NRAMA: : I know that you're a huuuge Superman fan. I think we talked three or four years ago in Pittsburgh about your dream project being to work on Superman.
JI: Absolutely. I'm probably -- no, I can't say I'm the biggest Superman fan in the world because Mark Waid probably beats me by a couple of inches, but I'm up there.
NRAMA: So what did you think when you got presented the possibility of drawing Supergirl?
JI: It's just like everything else I've ever done. The challenge for me is I'm not particularly known for drawing women and female characters. I obviously do draw women. I've been drawing a wide variety of female superheroes and women characters my entire career. But when people think of my work, that's not the first thing that pops up. But what Sterling and I are doing on Supergirl, half the supporting cast is going to be female characters. So that will be a challenge.
Plus it's tied directly into everything that's going on in Action and Superman. So you're going to be able to enjoy the books separately, but because it's tied in with everything that's going on starting in October with the three Superman universe books, I get to draw Superman. I get to draw Supergirl. I get to draw all these Superman characters. So that's got me really excited.
NRAMA: What do you want to do with this character visually? There have been several different looks over the first 30 issues of her title.
JI: I want to make her cute, but I want to pull back a little from the more extreme versions that have done of her. She's still a 16-year-old girl, and I don't want to over-sexualize her. My style lends itself to a more naturalistic bent. So that's where my thinking is going. There are going to be a couple slight changes to the costume. Nothing overly drastic. But it's something I would like to see on her. I'm leaning more toward the way George Perez drew her in Brave and the Bold. The whole thing is we want to make her cute and fun.
NRAMA: I assume you've discussed the direction of the comic with Sterling?
JI: Yes. Absolutely.
NRAMA: We've talked to him a little bit too. But what kind of direction do you think you're hoping to support with your visual storyteling?
JI: I think stylistically, it's going to be more like what I was doing toward the end of my run on Firestorm. It's bright and he's alive. There's special effects and high energy and cool superpower stuff, as opposed to what I was doing in Nightwing, which I was trying to get more moody and use a lot more shadows and blacks. Supergirl will lend itself toward being just a little more cartoony and high energy. I want to make it visually more fun.
NRAMA: Cat Grant and Lana Lang have been mentioned as part of the supporting cast for Supergirl. What are your thoughts on them? We just saw the reintroduction of Cat in Action Comics.
JI: Lana's going to be diametrically opposed to that. Whatever sexy outfit that Cat is going to squeeze herself into, my version of Lana is going to be carrying herself far more professionally. She'll have a businesswoman air that she's picked up working for Lexcorp and she'll be carrying that over into our book.

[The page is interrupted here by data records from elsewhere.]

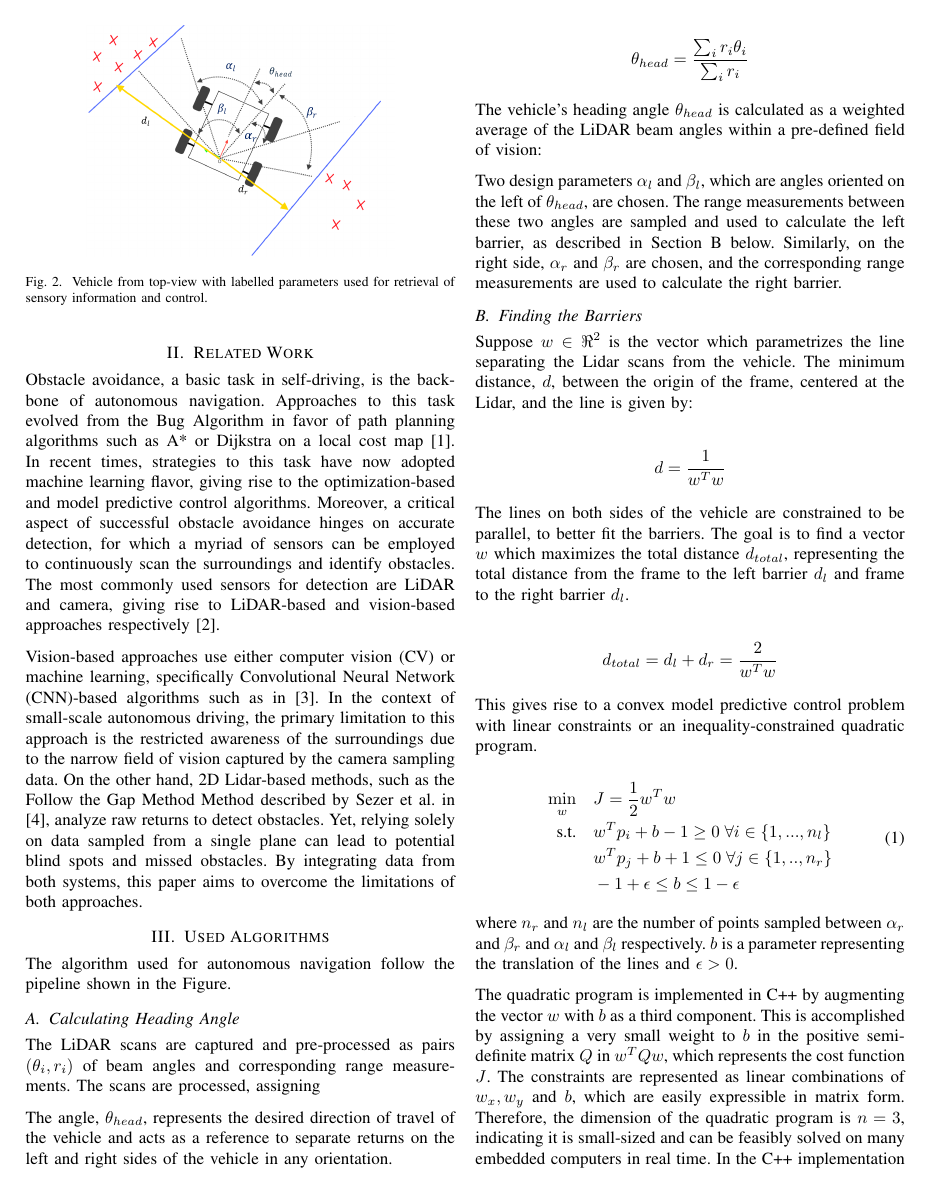
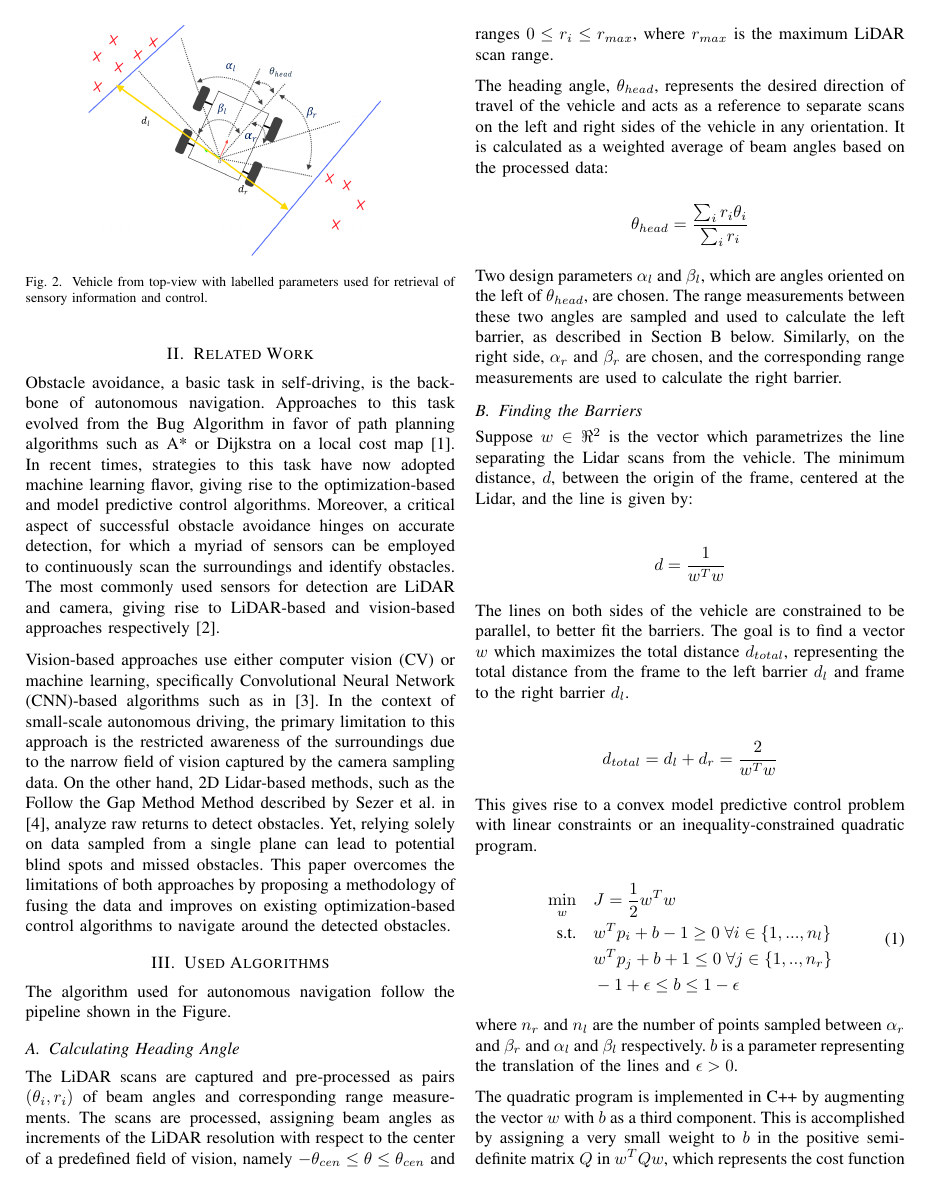
Before and after one commit to inhald/NSERC-USRA-Paper, a LaTeX paper (conference_101719.tex): page 2 of 6. Compiled offline with pdfLaTeX; a missing font is replaced by an installed copy or a similar font; a LaTeX package or settings file that is missing is left out.

Commit message:
changed heading angle section

```diff
--- a/conference_101719.tex
+++ b/conference_101719.tex
@@ -134,7 +134,7 @@ algorithms used to detect obstacles and the control strategy used to navigate ar
 Obstacle avoidance, a basic task in self-driving, is the backbone of autonomous navigation. Approaches to this task evolved from the Bug Algorithm in favor of path planning algorithms such as A* or Dijkstra on a local cost map \cite{b1}. In recent times, strategies to this task have now adopted machine learning flavor, giving rise to the optimization-based and model predictive control algorithms.
 Moreover, a critical aspect of successful obstacle avoidance hinges on accurate detection, for which a myriad of sensors can be employed to continuously scan the surroundings and identify obstacles. The most commonly used sensors for detection are LiDAR and camera, giving rise to LiDAR-based and vision-based approaches respectively \cite{b2}.
 
-Vision-based approaches use either computer vision (CV) or machine learning, specifically Convolutional Neural Network (CNN)-based algorithms such as in \cite{b3}. In the context of small-scale autonomous driving, the primary limitation to this approach is the restricted awareness of the surroundings due to the narrow field of vision captured by the camera sampling data. On the other hand, 2D Lidar-based methods, such as the Follow the Gap Method Method described by Sezer et al. in \cite{b4}, analyze raw returns to detect obstacles. Yet, relying solely on data sampled from a single plane can lead to potential blind spots and missed obstacles. By integrating data from both systems, this paper aims to overcome the limitations of both approaches.
+Vision-based approaches use either computer vision (CV) or machine learning, specifically Convolutional Neural Network (CNN)-based algorithms such as in \cite{b3}. In the context of small-scale autonomous driving, the primary limitation to this approach is the restricted awareness of the surroundings due to the narrow field of vision captured by the camera sampling data. On the other hand, 2D Lidar-based methods, such as the Follow the Gap Method Method described by Sezer et al. in \cite{b4}, analyze raw returns to detect obstacles. Yet, relying solely on data sampled from a single plane can lead to potential blind spots and missed obstacles. This paper overcomes the limitations of both approaches by proposing a methodology of fusing the data and improves on existing optimization-based control algorithms to navigate around the detected obstacles.
 
 \section{Used Algorithms}
 The algorithm used for autonomous navigation follow the pipeline shown in the Figure.
@@ -148,13 +148,11 @@ The algorithm used for autonomous navigation follow the pipeline shown in the Fi
 
 \subsection{Calculating Heading Angle}
 
-The LiDAR scans are captured and pre-processed as pairs $(\theta_i, r_i)$ of beam angles and corresponding range measurements. The scans are processed, assigning
+The LiDAR scans are captured and pre-processed as pairs $(\theta_i, r_i)$ of beam angles and corresponding range measurements. The scans are processed, assigning beam angles as increments of the LiDAR resolution with respect to the center of a predefined field of vision, namely $-\theta_{cen} \leq \theta \leq \theta_{cen}$ and ranges $0 \leq r_i \leq r_{max}$, where $r_{max}$ is the maximum LiDAR scan range.
 
-The angle, $\theta_{head}$, represents the desired direction of travel of the vehicle and acts as a reference to separate returns on the left and right sides of the vehicle in any orientation.
+The heading angle, $\theta_{head}$, represents the desired direction of travel of the vehicle and acts as a reference to separate scans on the left and right sides of the vehicle in any orientation. It is calculated as a weighted average of beam angles based on the processed data:
 
 \[\theta_{head} = \frac{\sum_{i} r_i \theta_i}{\sum_{i} r_i} \]
-
-The vehicle's heading angle $\theta_{head}$ is calculated as a weighted average of the LiDAR beam angles within a pre-defined field of vision:
 
 Two design parameters $\alpha_l$ and $\beta_l$, which are angles oriented on the left of $\theta_{head}$, are chosen.  The range measurements between these two angles are sampled and used to calculate the left barrier, as described in Section B below. Similarly, on the right side, $\alpha_r$ and $\beta_r$ are chosen, and the corresponding range measurements are used to calculate the right barrier.
 
```
Also changed, not shown: conference_101719.pdf, 4 other files.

NRAMA: How has it been working with Sterling?
JI: He's a lot of fun to talk with about the character because he's so excited about Supergirl. One of the big things for me, talking to Sterling, is that our individual ideas of where we want the book to go just immediately lined up. So I'm looking forward to what's coming, and I think fans are going to love it.